The Florida Supreme Court ruled yesterday that the Agency for Health Care Administration cannot place a lien on a Medicaid beneficiary’s tort recovery that exceeds the cost of past medical expenses, overturning a lower court opinion in a dispute over a Medicaid lien for a recipient injured in a vehicular accident.The high court said that under the federal Medicaid Act, a state agency like AHCA can only recover past medical expenses, not future medical expenses, when a beneficiary wins money on tort claims in court. (Law360.com)
Brent E. Clark, M.D., a former family practice doctor in Pittsburgh, Pennsylvania agreed to pay $360,000 to the United States to settle claims that he violated the False Claims Act by submitting or causing to be submitted false claims to Medicare and Medicaid for medically unnecessary and unreasonable services, United States Attorney Scott W. Brady announced on Tuesday. Between February 2015 and February 2017, Clark billed Medicare and Medicaid for medically unreasonable and unnecessary office visits and procedures and falsified records to support the billings. The settlement follows Clark’s earlier guilty plea and sentencing on related criminal charges. (OIG.HHS.gov)
United States Attorney John H. Durham and Connecticut Attorney General George Jepsen announced on Tuesday that Arlene Werner, PhD., has entered into a civil settlement agreement with the federal and state governments and has paid more than $126,000 to resolve allegations that she violated the federal and state False Claims Acts. Werner is licensed as a Psychologist in the State of Connecticut and the owner of a private psychology practice in Waterford. She is enrolled as a provider in the Connecticut Medical Assistance Program (“CMAP”), which includes the state’s Medicaid program.
It is alleged that Werner billed Medicaid for psychotherapy services that were not provided and that she billed Medicaid for family psychotherapy sessions for multiple family members when she should have billed one family member for individual psychotherapy services. To resolve the allegations, Werner has paid $126,760.09 in order to reimburse the Medicaid program, which covers conduct occurring from January 2011 to July 18, 2016. (OIG.HHS.gov)
The owner of several Richmond, Virginia area medical support service companies has agreed to settle a civil fraud case alleging her companies defrauded the Virginia Medicaid program of over $1 million.
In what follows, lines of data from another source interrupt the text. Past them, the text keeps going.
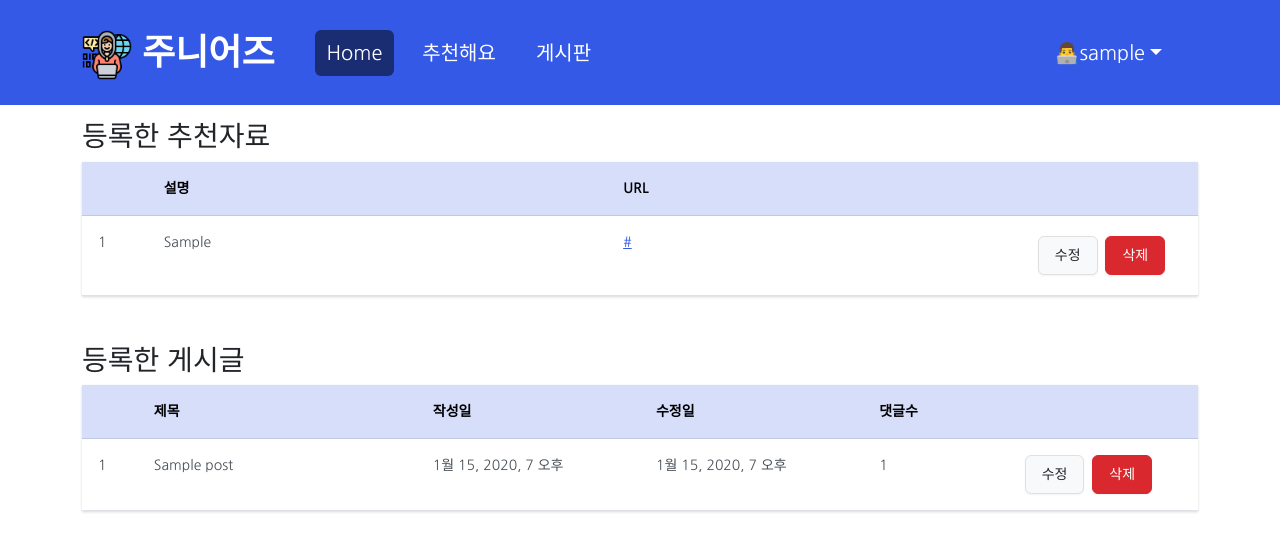
After one commit to pirate-turtle/juniors, a Django app: page /mypage/ in a window 1280 px wide. The commit adds this page. Shown: the top 552 px of the page. Run offline with Django 3.2, Linux system fonts and the light colour scheme; a user stored in the database is signed in; tables that the repository leaves empty hold one stand-in row (values such as "Sample post"); some libraries are stand-ins or nearby versions.

Commit message:
나의 활동 기능 추가

```diff
--- a/site4programmers/urls.py
+++ b/site4programmers/urls.py
@@ -2,7 +2,7 @@ from django.contrib import admin
 from django.urls import path, include
 from django.conf import settings
 from django.conf.urls.static import static
-from site4programmers.views import HomeView, UserJoinView, UserJoinCompleteView
+from site4programmers.views import HomeView, UserJoinView, UserJoinCompleteView, MyPageView, MyPageLinkDeleteView, MyPagePostDeleteView
 
 urlpatterns = [
     path('admin/', admin.site.urls),
@@ -10,7 +10,11 @@ urlpatterns = [
     path('auth/join/', UserJoinView.as_view(), name='join'),
     path('auth/join/done/', UserJoinCompleteView.as_view(), name='join_done'),
     path('', HomeView.as_view()),
-    path('recommend/', include('reference_recommend.urls'))
+    path('mypage/', MyPageView.as_view(), name='mypage'),
+    path('mypage/link/<int:pk>/delete/', MyPageLinkDeleteView.as_view(), name='post_delete'),
+    path('mypage/post/<int:pk>/delete/', MyPagePostDeleteView.as_view(), name='post_delete'),
+    path('recommend/', include('reference_recommend.urls')),
+    path('post/', include('post.urls'))
 ] + static(settings.MEDIA_URL, document_root=settings.MEDIA_ROOT)
 # media 폴더에서 파일 읽어오기 위해 추가
 # https://docs.djangoproject.com/en/3.2/howto/static-files/#serving-files-uploaded-by-a-user-during-development
--- a/site4programmers/views.py
+++ b/site4programmers/views.py
@@ -1,11 +1,14 @@
-from django.views.generic import TemplateView
-
-from django.views.generic import CreateView
+from typing import Any
+from django.db.models.query import QuerySet
+from django.views.generic import TemplateView, CreateView, ListView, DeleteView
 from django.contrib.auth.forms import UserCreationForm
 from django.urls import reverse_lazy
 
 from django.contrib.auth import authenticate, login
-from django.contrib.auth.mixins import AccessMixin
+from django.contrib.auth.mixins import AccessMixin, LoginRequiredMixin
+
+from reference_recommend.models import ReferenceLink
+from post.models import Post
 
 
 class HomeView(TemplateView):
@@ -42,3 +45,28 @@ class WriterMixin(AccessMixin):
             return self.handle_no_permission()
 
         return super().dispatch(request, *args, **kwargs)
+
+
+class MyPageView(LoginRequiredMixin, ListView):
+    template_name = 'mypage.html'
+    context_object_name = 'posts'
+
+    def get_context_data(self, **kwargs):
+        context = super().get_context_data(**kwargs)
+        context['links'] = ReferenceLink.objects.filter(writer=self.request.user).order_by('-id')
+
+        return context
+
+
+    def get_queryset(self):
+        return Post.objects.filter(writer=self.request.user).order_by('-modify_dt')
+
+
+class MyPagePostDeleteView(WriterMixin, DeleteView):
+    model = Post
+    success_url = reverse_lazy('mypage')
+
+
+class MyPageLinkDeleteView(WriterMixin, DeleteView):
+    model = ReferenceLink
+    success_url = reverse_lazy('mypage')
--- a/static/base/custom.css
+++ b/static/base/custom.css
@@ -33,6 +33,27 @@ https://developers.google.com/fonts/docs/css2?hl=ko
 	height: 12rem;
 	border-top-right-radius: var(--bs-list-group-border-radius);
 	border-top-left-radius: var(--bs-list-group-border-radius);
+}
+
+.list-group-item > a > p.memo {
+	height: 4rem;
+	display: flex;
+	align-items: center;
+	word-break: break-all;
+}
+
+.list-group-item > a > p.description {
+	height: 2rem;
+	display: flex;
+	align-items: center;
+	word-break: break-all;
+}
+
+.list-group > .button-area {
+	position: absolute;
+	right: 0.5rem;
+	top: 0.5rem;
+	z-index: 3;
 }
 
 body {
@@ -71,3 +92,28 @@ dialog {
 	border-radius: var(--bs-border-radius);
 	padding: unset;
 }
+
+th {
+	font-weight: 600;
+}
+
+.pagination {
+	font-family: var(--bs-font-sans-serif);
+	justify-content: center;
+}
+
+a.card-link {
+	position: absolute;
+    width: 100%;
+    height: 100%;
+}
+
+.card-body > .title-area {
+	display: flex;
+	align-items: baseline;
+}
+
+.card-body > .title-area > .comments-count {
+	color: var(--bs-primary);
+	margin-left: 0.5rem;
+}
--- a/templates/base.html
+++ b/templates/base.html
@@ -5,7 +5,7 @@
     <meta http-equiv="X-UA-Compatible" content="IE=edge">
     <meta name="viewport" content="width=device-width, initial-scale=1.0">
     <title>{% block title %}{% endblock %}</title>
-    <link rel="stylesheet" href="https://cdn.jsdelivr.net/npm/bootswatch@5.2.3/dist/zephyr/bootstrap.css">
+    <link rel="stylesheet" href="https://cdn.jsdelivr.net/npm/bootswatch@5.3.0/dist/zephyr/bootstrap.css">
 
     {% load static %}
     <link rel="stylesheet" href="{% static 'base/custom.css' %}">
@@ -32,7 +32,7 @@
             <a class="nav-link" href="{% url 'recommend:link_list' %}">추천해요</a>
           </li>
           <li class="nav-item">
-            <a class="nav-link disabled" href="#">게시판 (개발중)</a>
+            <a class="nav-link" href="{% url 'post:post_list' %}">게시판</a>
           </li>
 
         </ul>
@@ -41,7 +41,7 @@
             {% if user.is_active %}
             <a class="nav-link dropdown-toggle" data-bs-toggle="dropdown" href="#" role="button" aria-haspopup="true" aria-expanded="false">👨‍💻{{ user.get_username }}</a>
             <div class="dropdown-menu">
-              <a class="dropdown-item" href="{% url 'recommend:my_link' %}">나의 활동</a>
+              <a class="dropdown-item" href="{% url 'mypage' %}">나의 활동</a>
               <a class="dropdown-item" href="{% url 'password_change' %}">비밀번호 변경</a>
               <a class="dropdown-item" href="{% url 'logout' %}">로그아웃</a>
             </div>
--- /dev/null
+++ b/templates/mypage.html
@@ -0,0 +1,125 @@
+{% extends 'base.html' %}
+{% block title %}마이페이지{% endblock title %}
+{% block content %}
+
+<div name="my_links" class="mb-5">
+    <h3>등록한 추천자료</h3>
+    <table class="table" style="word-break: break-all">
+        <colgroup>
+            <col style="width: 5%">
+            <col style="width: 35%">
+            <col style="width: 30%">
+            <col style="width: 15%">
+        </colgroup>
+        <thead class="table-primary">
+            <th scope="col"></th>
+            <th scope="col">설명</th>
+            <th scope="col">url</th>
+            <th scope="col"></th>
+        </thead>
+        <tbody>
+            {% for link in links %}
+            <tr>
+                <td>{{ forloop.counter }}</td>
+                <td>{{ link.memo }}</td>
+                <td><a href="{{ link.url }}">{{ link.url }}</a></td>
+                <td style="text-align: center">
+                    <button type="button" class="btn btn-light mx-1 my-1" onclick="location.href='{% url 'recommend:link_update' pk=link.id %}'">수정</button>
+                    <button type="button" class="btn btn-danger" onclick="showDeleteConfirmDialog('link', {{ link.id }})">삭제</button>
+                </td>
+            </tr>
+            {% endfor %}
+        </tbody>
+    </table>
+</div>
+
+<div name="my_posts">
+    <h3>등록한 게시글</h3>
+    <table class="table" style="word-break: break-all">
+        <colgroup>
+            <col style="width: 5%">
+            <col style="width: 25%">
+            <col style="width: 20%">
+            <col style="width: 20%">
+            <col style="width: 10%">
+        </colgroup>
+        <thead class="table-primary">
+            <th scope="col"></th>
+            <th scope="col">제목</th>
+            <th scope="col">작성일</th>
+            <th scope="col">수정일</th>
+            <th scope="col">댓글수</th>
+            <th scope="col"></th>
+        </thead>
+        <tbody>
+            {% for post in posts %}
+            <tr>
+                <td>{{ forloop.counter }}</td>
+                <td>{{ post.title }}</td>
+                <td>{{ post.create_dt }}</td>
+                <td>{{ post.modify_dt }}</td>
+                <td>{{ post.comments.all | length }}</td>
+                <td style="text-align: center">
+                    <button type="button" class="btn btn-light mx-1" onclick="location.href='{% url 'post:post_update' pk=post.id %}'">수정</button>
+                    <button type="button" class="btn btn-danger" onclick="showDeleteConfirmDialog('post', {{ post.id }})">삭제</button>
+                </td>
+            </tr>
+            {% endfor %}
+        </tbody>
+    </table>
+</div>
+
+<dialog id="delete-modal">
+    <form method="dialog">
+        <div class="modal-header p-3">
+            <h5 id="modal-title">삭제</h5>
+            <span aria-hidden="true"></span>
+            </button>
+        </div>
+        <div class="modal-body px-3 pb-3">
+            <p id="modal-content">삭제하시겠어요?</p>
+        </div>
+        <div class="modal-footer px-2 py-2">
+            <button type="submit" class="btn btn-danger mx-1" id="delete-btn">삭제</button>
+            <button value="cancel" class="btn btn-secondary" data-bs-dismiss="modal">취소</button>
+        </div>
+    </form>
+</dialog>
+
+<script>
+    let request_url = undefined
+    const delModal = document.getElementById('delete-modal')
+    const delBtnOnModal = document.getElementById('delete-btn')
+    const modalTitle = document.getElementById('modal-title')
+    const modalContent = document.getElementById('modal-content')
+
+    function showDeleteConfirmDialog(type, targetId) {
+        if (type == 'post') {
+            modalTitle.textContent = '게시글 삭제';
+            modalContent.textContent = '해당 게시글을 삭제하시겠어요?';
+            request_url = '/mypage/post/' + targetId + '/delete/';
+        } else if (type == 'link') {
+            modalTitle.textContent = '추천 자료 삭제';
+            modalContent.textContent = '해당 추천 자료를 삭제하시겠어요?';
+            request_url = '/mypage/link/' + targetId + '/delete/';
+        }
+
+        delModal.showModal();
+    }
+
+    delBtnOnModal.addEventListener('click', () => {
+        let form = document.createElement('form');
+
+        form.setAttribute('method', 'post');
+        form.setAttribute('action', request_url);
+
+        let csrf_token = document.createElement('input');
+        csrf_token.setAttribute('name', 'csrfmiddlewaretoken');
+        csrf_token.setAttribute('value', '{{ csrf_token }}');
+        form.appendChild(csrf_token);
+
+        document.body.appendChild(form);
+        form.submit();
+    })
+</script>
+{% endblock %}
```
The allegations involved Dawn Sykes owned and operated Open Arms Family Support Services, LLC; Open Arms Family Day Treatment Support Services, LLC; and Open Arms Mental Health Support Services, LLC from 2010 to 2017, which covers the time the Government alleged multiple fraudulent schemes, including: 1) Submission of claims to Medicaid for reimbursement of services not provided; 2) Sykes’ payment of kickbacks to an individual to induce client referrals; and 3) Submission of claims to Medicaid for reimbursement for services provided to ineligible recipients. Sykes reached a settlement agreement providing for an initial payment of $50,000 and a consent judgment of $1,061,613 to resolve an action commenced under the False Claims Act and the Virginia Fraud Against Taxpayers Act. Sykes also agreed to lifetime exclusion from the Virginia Medicaid Program. (Justice.gov)
Nebraska voters will decide whether to expand Medicaid in their state when they cast their ballots in November's midterm election. There have been 133,000 signatures collected by Insure the Good Life, an activist group seeking Medicaid expansion in Nebraska. Nebraska Governor Pete Ricketts commented "Nebraskans, however, should not buy into claims that expansion of government entitlement programs are justified as something that “save(s), create(s) and support(s)” jobs. Nebraskans have never used subjective measures touting “saved” or “supported” jobs when determining the efficacy of entitlement expansions, and it would be irresponsible to begin doing so today." (Governor.Nebraska.gov, TheHill.com)